Reviewed in the United States on September 10, 2020
This is one of the best book that you can get now on how to do unit/integration testing right. I bought it from Manning when it was still in progress and it really changed the way how I think about tests for the modern application. I can't recall any other book that describes that topic in a so coherent way and, at the same time, is applicable to the software written with DDD concepts in mind. You can get a good grasp of the TDD cycle from "TDD by Example" from Kent Beck, but it uses a very simple domain that you will not deal with in a real project. On the other hand, you can find a very good example of the real domain in "GOOS" by Steve Freeman and Nat Pryce, but that book focuses on a particular style of testing (the so-called London school or outside-in approach). Finally, there is a fascinated "London vs. Chicago" series by Robert Martin and Sandro Mancuso, but it doesn't give you a structured approach that books offer. This book combines all those things and gives you knowledge that otherwise will require a lot of years of exploring on your own. Author also has a great set of courses on DDD concepts on Pluralsight and great articles on his site. Thank you, Vlad.
Reviewed in the United States on September 14, 2020
I and our whole team have been struggling with unit testing for a long time. With all good intent, adding more tests didn't really help with maintaining the project. On the contrary, the tests we had written only impeded further development.
Before reading this book it felt like it's something everyone is talking about, but no one really knows how to do it right (maybe only those who invented it in the first place)...
Now I know that wasn't just a feeling. A whole unit testing school has emerged out of this lack of information on how to do it properly. This book covers difference in two approaches to unit testing, as well as what *good* unit tests are and how to write them.
Unfortunately, our team has not yet managed to rework poorly written tests we have, as we realized that it will require more time and effort than we expected. But at least we don't write bad unit tests anymore.
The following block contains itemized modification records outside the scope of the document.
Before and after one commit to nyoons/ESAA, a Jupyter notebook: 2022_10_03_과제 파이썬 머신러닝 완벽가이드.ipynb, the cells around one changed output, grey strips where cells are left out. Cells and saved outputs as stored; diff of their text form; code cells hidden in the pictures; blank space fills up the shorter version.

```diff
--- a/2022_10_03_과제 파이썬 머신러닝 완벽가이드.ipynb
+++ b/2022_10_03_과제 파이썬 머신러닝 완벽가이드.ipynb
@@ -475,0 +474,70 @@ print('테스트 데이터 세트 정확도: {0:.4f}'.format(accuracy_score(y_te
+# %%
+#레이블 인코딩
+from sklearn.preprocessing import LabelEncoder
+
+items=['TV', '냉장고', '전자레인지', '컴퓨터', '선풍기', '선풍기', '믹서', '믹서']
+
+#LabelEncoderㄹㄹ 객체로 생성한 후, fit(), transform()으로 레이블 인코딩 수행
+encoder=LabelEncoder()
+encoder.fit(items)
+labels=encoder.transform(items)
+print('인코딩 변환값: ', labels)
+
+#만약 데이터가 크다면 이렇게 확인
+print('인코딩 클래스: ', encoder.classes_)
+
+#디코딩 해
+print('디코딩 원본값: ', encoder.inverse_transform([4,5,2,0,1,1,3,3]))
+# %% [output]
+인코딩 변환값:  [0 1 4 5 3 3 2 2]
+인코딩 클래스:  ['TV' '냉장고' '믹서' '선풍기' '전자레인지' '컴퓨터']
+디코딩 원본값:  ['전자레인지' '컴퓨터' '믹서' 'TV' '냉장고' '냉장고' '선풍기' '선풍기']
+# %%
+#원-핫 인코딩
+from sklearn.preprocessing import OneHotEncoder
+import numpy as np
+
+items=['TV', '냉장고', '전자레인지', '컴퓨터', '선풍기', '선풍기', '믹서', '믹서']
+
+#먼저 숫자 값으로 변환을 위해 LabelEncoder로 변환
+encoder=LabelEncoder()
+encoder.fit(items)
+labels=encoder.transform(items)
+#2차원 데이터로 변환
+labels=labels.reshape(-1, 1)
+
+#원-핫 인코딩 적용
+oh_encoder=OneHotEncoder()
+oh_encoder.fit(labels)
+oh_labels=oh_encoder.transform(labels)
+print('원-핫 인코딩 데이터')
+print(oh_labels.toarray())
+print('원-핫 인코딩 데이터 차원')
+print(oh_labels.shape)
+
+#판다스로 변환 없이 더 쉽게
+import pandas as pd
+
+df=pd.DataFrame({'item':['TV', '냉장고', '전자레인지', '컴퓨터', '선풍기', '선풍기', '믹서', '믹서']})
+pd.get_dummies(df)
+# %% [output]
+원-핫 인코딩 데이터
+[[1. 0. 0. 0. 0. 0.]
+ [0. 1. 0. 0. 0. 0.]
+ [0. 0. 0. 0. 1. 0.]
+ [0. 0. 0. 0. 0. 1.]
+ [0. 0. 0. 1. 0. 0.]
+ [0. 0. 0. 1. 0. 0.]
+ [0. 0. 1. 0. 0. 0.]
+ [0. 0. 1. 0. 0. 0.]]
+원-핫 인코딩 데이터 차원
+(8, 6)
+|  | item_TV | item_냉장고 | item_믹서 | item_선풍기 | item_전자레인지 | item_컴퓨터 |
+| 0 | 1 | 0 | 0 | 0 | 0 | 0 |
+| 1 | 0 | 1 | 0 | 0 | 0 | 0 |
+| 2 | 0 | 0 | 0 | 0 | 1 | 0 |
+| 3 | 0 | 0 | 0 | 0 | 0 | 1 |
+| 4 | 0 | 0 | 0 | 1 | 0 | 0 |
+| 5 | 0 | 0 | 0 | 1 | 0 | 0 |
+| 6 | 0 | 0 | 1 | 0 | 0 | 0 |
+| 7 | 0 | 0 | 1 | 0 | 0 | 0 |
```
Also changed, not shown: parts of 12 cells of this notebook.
On the downside, this book doesn't cover UI testing much (if at all), but it is a book about unit testing after all...